▶ _Problem to solve_
Return the data exactly, without pictures.

=== Study material ===

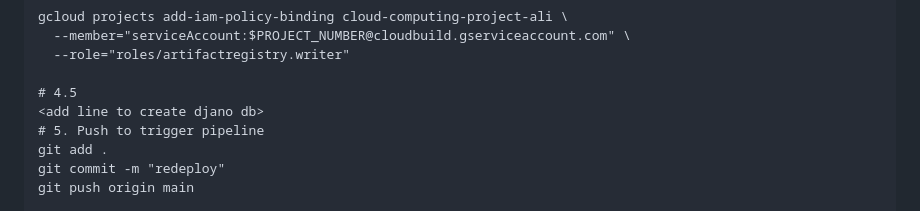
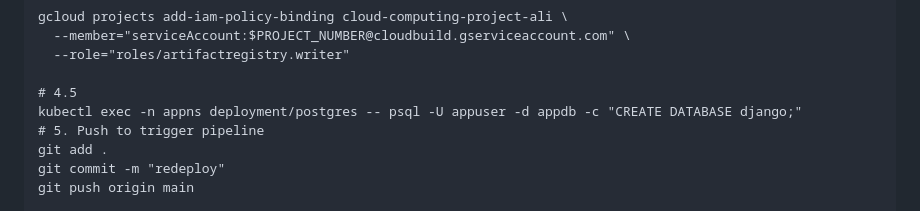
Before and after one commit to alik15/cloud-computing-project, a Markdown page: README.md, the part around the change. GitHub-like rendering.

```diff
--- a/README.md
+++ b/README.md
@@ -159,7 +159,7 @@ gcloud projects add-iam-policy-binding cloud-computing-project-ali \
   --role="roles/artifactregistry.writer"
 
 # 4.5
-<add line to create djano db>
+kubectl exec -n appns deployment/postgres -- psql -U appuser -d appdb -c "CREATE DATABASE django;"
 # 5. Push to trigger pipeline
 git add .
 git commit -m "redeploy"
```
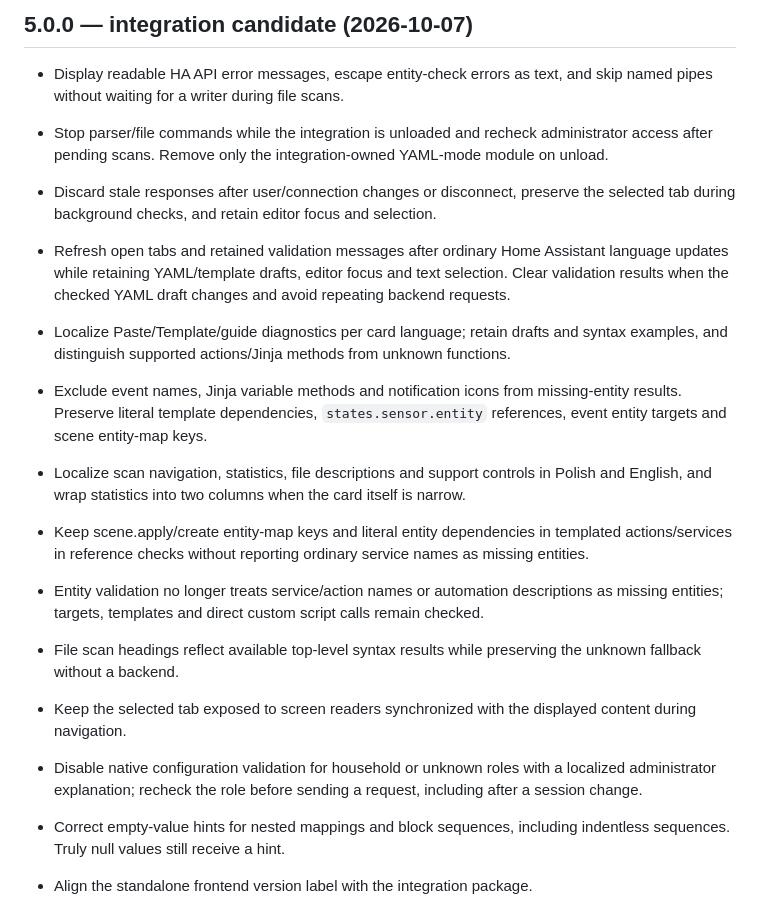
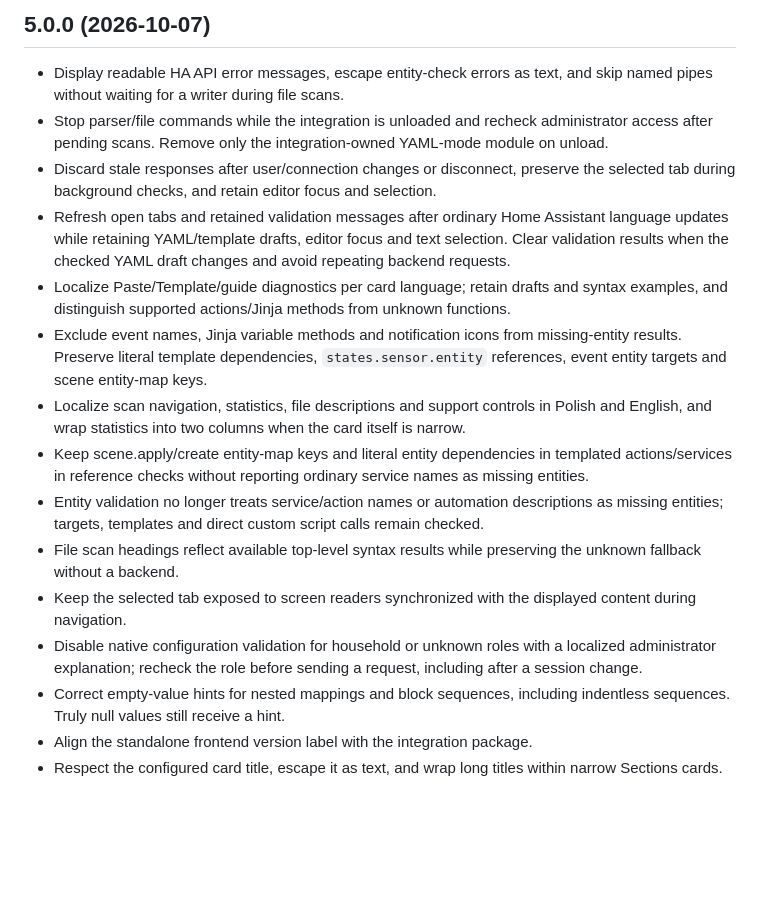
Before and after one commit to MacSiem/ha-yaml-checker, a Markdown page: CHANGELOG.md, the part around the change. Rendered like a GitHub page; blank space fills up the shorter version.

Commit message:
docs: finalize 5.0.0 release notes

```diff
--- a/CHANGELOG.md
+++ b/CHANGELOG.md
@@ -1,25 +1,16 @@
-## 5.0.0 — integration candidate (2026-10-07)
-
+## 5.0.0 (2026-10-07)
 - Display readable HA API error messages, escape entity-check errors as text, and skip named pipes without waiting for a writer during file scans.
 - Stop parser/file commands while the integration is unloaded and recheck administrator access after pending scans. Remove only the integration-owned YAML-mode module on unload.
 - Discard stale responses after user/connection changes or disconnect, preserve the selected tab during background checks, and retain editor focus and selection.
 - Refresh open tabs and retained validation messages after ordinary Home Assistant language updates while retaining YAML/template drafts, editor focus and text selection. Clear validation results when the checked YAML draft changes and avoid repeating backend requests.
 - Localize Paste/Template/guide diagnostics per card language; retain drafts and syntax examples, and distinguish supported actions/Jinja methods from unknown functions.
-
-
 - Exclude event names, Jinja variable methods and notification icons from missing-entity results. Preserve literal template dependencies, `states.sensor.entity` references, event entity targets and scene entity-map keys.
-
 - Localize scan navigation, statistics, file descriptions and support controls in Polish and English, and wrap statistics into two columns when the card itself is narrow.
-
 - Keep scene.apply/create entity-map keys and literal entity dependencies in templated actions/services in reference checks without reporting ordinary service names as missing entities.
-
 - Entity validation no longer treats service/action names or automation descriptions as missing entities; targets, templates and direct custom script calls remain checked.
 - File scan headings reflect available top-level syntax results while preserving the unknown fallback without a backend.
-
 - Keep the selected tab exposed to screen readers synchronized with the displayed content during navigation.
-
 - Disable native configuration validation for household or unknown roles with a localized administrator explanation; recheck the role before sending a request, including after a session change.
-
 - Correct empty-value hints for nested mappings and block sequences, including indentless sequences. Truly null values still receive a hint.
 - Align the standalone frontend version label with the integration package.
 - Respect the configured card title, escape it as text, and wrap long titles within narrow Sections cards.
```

===

▶ _The completed task_
Before and after one commit to alik15/cloud-computing-project, a Markdown page: README.md, the part around the change. GitHub-like rendering.

```diff
--- a/README.md
+++ b/README.md
@@ -159,7 +159,7 @@ gcloud projects add-iam-policy-binding cloud-computing-project-ali \
   --role="roles/artifactregistry.writer"
 
 # 4.5
-<add line to create djano db>
+kubectl exec -n appns deployment/postgres -- psql -U appuser -d appdb -c "CREATE DATABASE django;"
 # 5. Push to trigger pipeline
 git add .
 git commit -m "redeploy"
```
Before and after one commit to MacSiem/ha-yaml-checker, a Markdown page: CHANGELOG.md, the part around the change. Rendered like a GitHub page; blank space fills up the shorter version.

Commit message:
docs: finalize 5.0.0 release notes

```diff
--- a/CHANGELOG.md
+++ b/CHANGELOG.md
@@ -1,25 +1,16 @@
-## 5.0.0 — integration candidate (2026-10-07)
-
+## 5.0.0 (2026-10-07)
 - Display readable HA API error messages, escape entity-check errors as text, and skip named pipes without waiting for a writer during file scans.
 - Stop parser/file commands while the integration is unloaded and recheck administrator access after pending scans. Remove only the integration-owned YAML-mode module on unload.
 - Discard stale responses after user/connection changes or disconnect, preserve the selected tab during background checks, and retain editor focus and selection.
 - Refresh open tabs and retained validation messages after ordinary Home Assistant language updates while retaining YAML/template drafts, editor focus and text selection. Clear validation results when the checked YAML draft changes and avoid repeating backend requests.
 - Localize Paste/Template/guide diagnostics per card language; retain drafts and syntax examples, and distinguish supported actions/Jinja methods from unknown functions.
-
-
 - Exclude event names, Jinja variable methods and notification icons from missing-entity results. Preserve literal template dependencies, `states.sensor.entity` references, event entity targets and scene entity-map keys.
-
 - Localize scan navigation, statistics, file descriptions and support controls in Polish and English, and wrap statistics into two columns when the card itself is narrow.
-
 - Keep scene.apply/create entity-map keys and literal entity dependencies in templated actions/services in reference checks without reporting ordinary service names as missing entities.
-
 - Entity validation no longer treats service/action names or automation descriptions as missing entities; targets, templates and direct custom script calls remain checked.
 - File scan headings reflect available top-level syntax results while preserving the unknown fallback without a backend.
-
 - Keep the selected tab exposed to screen readers synchronized with the displayed content during navigation.
-
 - Disable native configuration validation for household or unknown roles with a localized administrator explanation; recheck the role before sending a request, including after a session change.
-
 - Correct empty-value hints for nested mappings and block sequences, including indentless sequences. Truly null values still receive a hint.
 - Align the standalone frontend version label with the integration package.
 - Respect the configured card title, escape it as text, and wrap long titles within narrow Sections cards.
```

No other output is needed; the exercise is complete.